Solved

LCD TVs - What would generate a 1110Hz (audio) pitch?

Posted on 2014-03-28
2
Medium Priority
?
222 Views
Last Modified: 2014-04-16
We have a new soundbar ($200 range, middle of the road as these things go).
Unrelated, due to various factors we must use the Earphone-out jack from the TVs.
We realize that this is not optimal impedance matching, but it's not a high-end home theater situation.

What about two different brands of flatscreen TVs (Sceptre, LG) would BOTH generate the identical 1110Hz pitch picked up by the soundbar amp/spkr?
Is there an internal scan line frequency or refresh rate that coincidentally is the same in both TVs?  (maybe a uproc or switching pwr supply  clock frequency?) -- something whose EM field is unshielded or un-notch-filtered.
I've tried all combinations of off/unplugged, and it's only when the one isolated TV under test (connected to the soundbar) is plugged in that the pitch is picked up WHETHER THE TV IS "ON" of "OFF" (i suspect a standby mode). Also, it's the same regardless of TV input source selected (HDMI vs AUX vs TV RF tuner).  Also high-end earphones pick up nothing.
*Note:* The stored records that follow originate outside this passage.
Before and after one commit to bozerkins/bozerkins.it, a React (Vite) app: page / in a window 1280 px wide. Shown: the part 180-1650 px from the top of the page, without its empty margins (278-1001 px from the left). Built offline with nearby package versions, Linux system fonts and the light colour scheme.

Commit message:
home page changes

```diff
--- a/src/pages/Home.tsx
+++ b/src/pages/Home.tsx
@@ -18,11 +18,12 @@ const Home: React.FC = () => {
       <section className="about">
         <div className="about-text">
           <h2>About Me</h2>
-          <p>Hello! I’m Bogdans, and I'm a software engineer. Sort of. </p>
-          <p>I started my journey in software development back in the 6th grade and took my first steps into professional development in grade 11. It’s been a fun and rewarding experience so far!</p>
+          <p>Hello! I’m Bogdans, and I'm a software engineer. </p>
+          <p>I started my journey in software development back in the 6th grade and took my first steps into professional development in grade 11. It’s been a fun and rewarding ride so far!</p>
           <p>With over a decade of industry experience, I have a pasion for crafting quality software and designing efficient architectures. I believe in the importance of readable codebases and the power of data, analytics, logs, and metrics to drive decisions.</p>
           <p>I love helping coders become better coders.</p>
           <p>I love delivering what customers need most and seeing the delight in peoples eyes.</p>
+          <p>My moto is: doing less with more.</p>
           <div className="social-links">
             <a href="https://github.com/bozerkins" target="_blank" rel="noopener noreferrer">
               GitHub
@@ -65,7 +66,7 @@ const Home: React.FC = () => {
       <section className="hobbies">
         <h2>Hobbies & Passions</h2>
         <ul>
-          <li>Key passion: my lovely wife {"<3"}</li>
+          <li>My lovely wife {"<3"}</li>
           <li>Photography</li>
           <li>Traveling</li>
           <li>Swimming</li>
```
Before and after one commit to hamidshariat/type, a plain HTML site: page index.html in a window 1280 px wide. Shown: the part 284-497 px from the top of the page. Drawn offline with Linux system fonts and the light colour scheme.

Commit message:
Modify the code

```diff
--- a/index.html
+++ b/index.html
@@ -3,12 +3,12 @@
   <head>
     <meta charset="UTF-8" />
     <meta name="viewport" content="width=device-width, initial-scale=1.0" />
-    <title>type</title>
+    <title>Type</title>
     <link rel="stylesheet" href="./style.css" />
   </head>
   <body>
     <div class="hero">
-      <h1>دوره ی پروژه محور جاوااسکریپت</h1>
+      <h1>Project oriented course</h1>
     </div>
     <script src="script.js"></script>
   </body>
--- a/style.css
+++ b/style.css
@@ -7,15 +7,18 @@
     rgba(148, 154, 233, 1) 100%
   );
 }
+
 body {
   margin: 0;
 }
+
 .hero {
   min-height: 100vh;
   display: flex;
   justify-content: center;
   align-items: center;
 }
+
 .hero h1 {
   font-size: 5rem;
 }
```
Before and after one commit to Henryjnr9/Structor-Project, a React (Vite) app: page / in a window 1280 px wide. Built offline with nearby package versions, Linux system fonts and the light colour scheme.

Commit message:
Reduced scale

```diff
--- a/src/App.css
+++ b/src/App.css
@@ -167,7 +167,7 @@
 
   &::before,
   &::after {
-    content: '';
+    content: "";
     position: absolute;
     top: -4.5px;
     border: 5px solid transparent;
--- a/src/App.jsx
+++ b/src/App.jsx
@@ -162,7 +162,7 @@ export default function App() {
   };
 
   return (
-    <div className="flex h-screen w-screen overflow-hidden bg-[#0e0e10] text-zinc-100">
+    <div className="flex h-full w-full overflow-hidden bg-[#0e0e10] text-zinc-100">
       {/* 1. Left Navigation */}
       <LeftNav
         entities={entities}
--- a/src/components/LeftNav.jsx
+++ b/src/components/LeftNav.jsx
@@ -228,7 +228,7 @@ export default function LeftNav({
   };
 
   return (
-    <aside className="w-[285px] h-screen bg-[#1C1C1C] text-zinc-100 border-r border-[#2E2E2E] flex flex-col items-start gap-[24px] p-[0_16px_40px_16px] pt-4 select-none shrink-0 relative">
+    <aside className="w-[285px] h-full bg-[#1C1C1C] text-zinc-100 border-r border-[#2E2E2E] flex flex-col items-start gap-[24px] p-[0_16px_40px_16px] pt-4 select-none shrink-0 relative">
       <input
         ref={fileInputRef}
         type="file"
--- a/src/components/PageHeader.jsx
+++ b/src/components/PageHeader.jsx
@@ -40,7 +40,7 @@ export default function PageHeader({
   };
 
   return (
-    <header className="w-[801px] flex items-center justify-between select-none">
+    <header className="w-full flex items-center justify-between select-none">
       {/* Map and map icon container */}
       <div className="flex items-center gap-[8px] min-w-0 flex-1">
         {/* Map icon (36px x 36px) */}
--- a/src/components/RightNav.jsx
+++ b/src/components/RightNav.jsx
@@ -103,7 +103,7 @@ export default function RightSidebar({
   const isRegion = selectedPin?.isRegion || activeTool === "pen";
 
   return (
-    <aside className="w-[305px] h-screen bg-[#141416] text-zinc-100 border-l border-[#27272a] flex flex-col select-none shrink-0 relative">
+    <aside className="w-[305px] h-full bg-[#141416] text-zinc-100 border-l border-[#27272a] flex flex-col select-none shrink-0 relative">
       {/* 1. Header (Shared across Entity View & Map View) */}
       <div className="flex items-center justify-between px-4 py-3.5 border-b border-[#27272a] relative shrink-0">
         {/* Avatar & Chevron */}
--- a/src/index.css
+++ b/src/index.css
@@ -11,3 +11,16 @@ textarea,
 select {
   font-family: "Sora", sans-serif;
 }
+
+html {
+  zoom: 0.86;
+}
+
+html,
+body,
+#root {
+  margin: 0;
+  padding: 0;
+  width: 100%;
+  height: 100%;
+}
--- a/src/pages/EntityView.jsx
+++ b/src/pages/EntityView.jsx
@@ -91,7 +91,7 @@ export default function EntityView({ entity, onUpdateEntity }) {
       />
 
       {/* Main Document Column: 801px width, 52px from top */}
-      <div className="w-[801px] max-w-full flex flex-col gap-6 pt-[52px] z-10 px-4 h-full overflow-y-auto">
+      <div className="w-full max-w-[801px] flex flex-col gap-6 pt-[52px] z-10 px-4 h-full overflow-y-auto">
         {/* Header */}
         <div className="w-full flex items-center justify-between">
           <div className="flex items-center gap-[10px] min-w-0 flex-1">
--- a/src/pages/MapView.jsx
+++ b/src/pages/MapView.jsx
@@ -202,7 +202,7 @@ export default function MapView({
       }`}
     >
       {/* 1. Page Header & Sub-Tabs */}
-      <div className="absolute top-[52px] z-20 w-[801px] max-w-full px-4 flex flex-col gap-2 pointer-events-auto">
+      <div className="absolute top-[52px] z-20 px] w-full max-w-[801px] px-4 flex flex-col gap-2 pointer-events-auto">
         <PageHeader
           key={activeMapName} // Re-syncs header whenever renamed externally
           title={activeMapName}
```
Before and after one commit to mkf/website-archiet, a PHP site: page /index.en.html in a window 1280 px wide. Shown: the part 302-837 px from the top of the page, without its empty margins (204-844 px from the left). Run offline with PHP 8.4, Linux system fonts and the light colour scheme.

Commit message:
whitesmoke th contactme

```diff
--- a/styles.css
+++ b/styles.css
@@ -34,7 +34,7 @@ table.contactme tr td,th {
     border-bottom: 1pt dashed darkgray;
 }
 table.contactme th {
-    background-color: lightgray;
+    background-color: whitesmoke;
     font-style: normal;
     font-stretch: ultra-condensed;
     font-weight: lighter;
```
In trying another non-TV device earphone-output jack (my laptop was handiest), there is no pitch (i would have expected the laptop to have more rogue unfiltered/unshielded emissions going on),  thus it's not the soundbar's fault.

We can live with the SNR mitigated with TV volume loud and soundbar volume low, there's no distortion.

But i'm curious why exactly 1110Hz,  between two brands.
0
Comment
Question by:willsherwood
2 Comments
 
LVL 22

Accepted Solution

by:
CompProbSolv earned 2000 total points
ID: 39962817
My first suspicion is some sort of grounding problem.  Headphone jacks are typically designed to connect to passive devices that have no ground (or other power) connections.  That would explain why headphones or a battery-powered laptop wouldn't exhibit the problem.

I'm afraid that I can't explain the actual frequency.  My first guess would be that it has to do with the switching power supply in the TV, but I believe that those run at much higher frequencies than that.

Is there any chance you can use a different output, such as line-level or optical?  If not, some sort of audio isolator may be appropriate.
0
 

Author Comment

by:willsherwood
ID: 39962860
thanks for your comments- the optical output jack for the TV is broken (we didn't discover until too many months too late), i suspect it would be fine.
i hear you about passive... (low impedance)
0

Featured Post

VIDEO: THE CONCERTO CLOUD FOR HEALTHCARE

Modern healthcare requires a modern cloud. View this brief video to understand how the Concerto Cloud for Healthcare can help your organization.

Question has a verified solution.

If you are experiencing a similar issue, please ask a related question

by Todd L'Herrou An important part of the home theater experience is surround sound. Surround sound is the use of multiple speakers to create a 3D ambiance of sound - so that does that mean? Well, simply put, surround sound is what makes it sound…
I don't watch much broadcast TV directly (I hate commercials), but I do have an extensive library of video files (movies and TV episodes) on my PC's hard disk.  When I got my new Toshiba HDTV, the first thing I did was hook up the "PC Interface" as …
Screencast - Getting to Know the Pipeline
Kernel Data Recovery is a renowned Data Recovery solution provider which offers wide range of softwares for both enterprise and home users with its cost-effective solutions. Let's have a quick overview of the journey and data recovery tools range he…
Suggested Courses

578 members asked questions and received personalized solutions in the past 7 days.

Join the community of 500,000 technology professionals and ask your questions.

Join & Ask a Question